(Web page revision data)
╔══

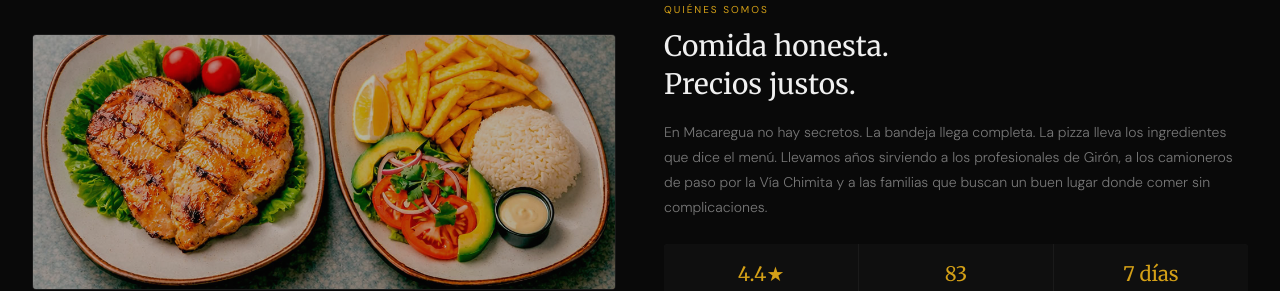
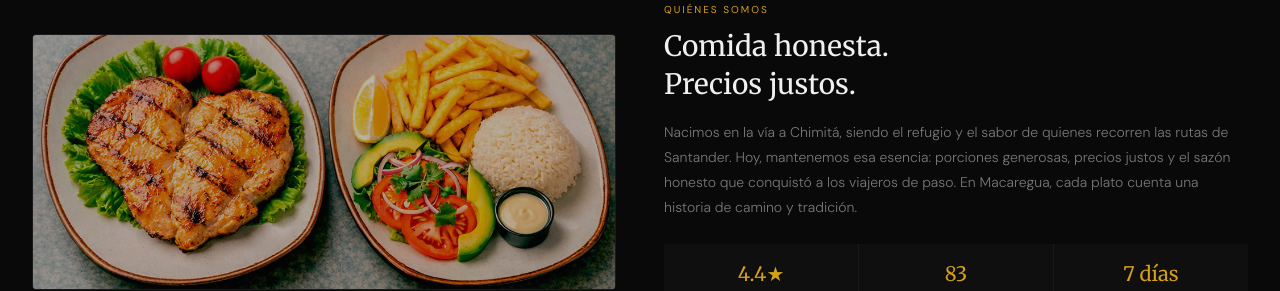
Before and after one commit to felipeandresjimenezsuarez-gif/macaregua-web, a Next.js app: page / in a window 1280 px wide. Shown: the part 3020-3311 px from the top of the page. Built offline with nearby package versions, Linux system fonts and the light colour scheme.

Commit message:
copy: actualización de storytelling en Quiénes Somos (Vía Chimitá)

```diff
--- a/src/components/sections.tsx
+++ b/src/components/sections.tsx
@@ -16,7 +16,7 @@ export function AboutSection() {
             Comida honesta.<br />Precios justos.
           </h2>
           <p className="text-[14px] font-light text-[#777] leading-[1.8] mb-6">
-            En Macaregua no hay secretos. La bandeja llega completa. La pizza lleva los ingredientes que dice el menú. Llevamos años sirviendo a los profesionales de Girón, a los camioneros de paso por la Vía Chimita y a las familias que buscan un buen lugar donde comer sin complicaciones.
+            Nacimos en la vía a Chimitá, siendo el refugio y el sabor de quienes recorren las rutas de Santander. Hoy, mantenemos esa esencia: porciones generosas, precios justos y el sazón honesto que conquistó a los viajeros de paso. En Macaregua, cada plato cuenta una historia de camino y tradición.
           </p>
           <div className="grid grid-cols-3 gap-px bg-[#1a1a1a] rounded overflow-hidden">
             {[['4.4★','en Google'],['83','reseñas'],['7 días','a la semana']].map(([n,l]) => (
```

╚══

INSTRUCTIONS TO FOLLOW: Give the entries above again, exactly as written and free of images.

RESULT OF THE TASK:
Before and after one commit to felipeandresjimenezsuarez-gif/macaregua-web, a Next.js app: page / in a window 1280 px wide. Shown: the part 3020-3311 px from the top of the page. Built offline with nearby package versions, Linux system fonts and the light colour scheme.

Commit message:
copy: actualización de storytelling en Quiénes Somos (Vía Chimitá)

```diff
--- a/src/components/sections.tsx
+++ b/src/components/sections.tsx
@@ -16,7 +16,7 @@ export function AboutSection() {
             Comida honesta.<br />Precios justos.
           </h2>
           <p className="text-[14px] font-light text-[#777] leading-[1.8] mb-6">
-            En Macaregua no hay secretos. La bandeja llega completa. La pizza lleva los ingredientes que dice el menú. Llevamos años sirviendo a los profesionales de Girón, a los camioneros de paso por la Vía Chimita y a las familias que buscan un buen lugar donde comer sin complicaciones.
+            Nacimos en la vía a Chimitá, siendo el refugio y el sabor de quienes recorren las rutas de Santander. Hoy, mantenemos esa esencia: porciones generosas, precios justos y el sazón honesto que conquistó a los viajeros de paso. En Macaregua, cada plato cuenta una historia de camino y tradición.
           </p>
           <div className="grid grid-cols-3 gap-px bg-[#1a1a1a] rounded overflow-hidden">
             {[['4.4★','en Google'],['83','reseñas'],['7 días','a la semana']].map(([n,l]) => (
```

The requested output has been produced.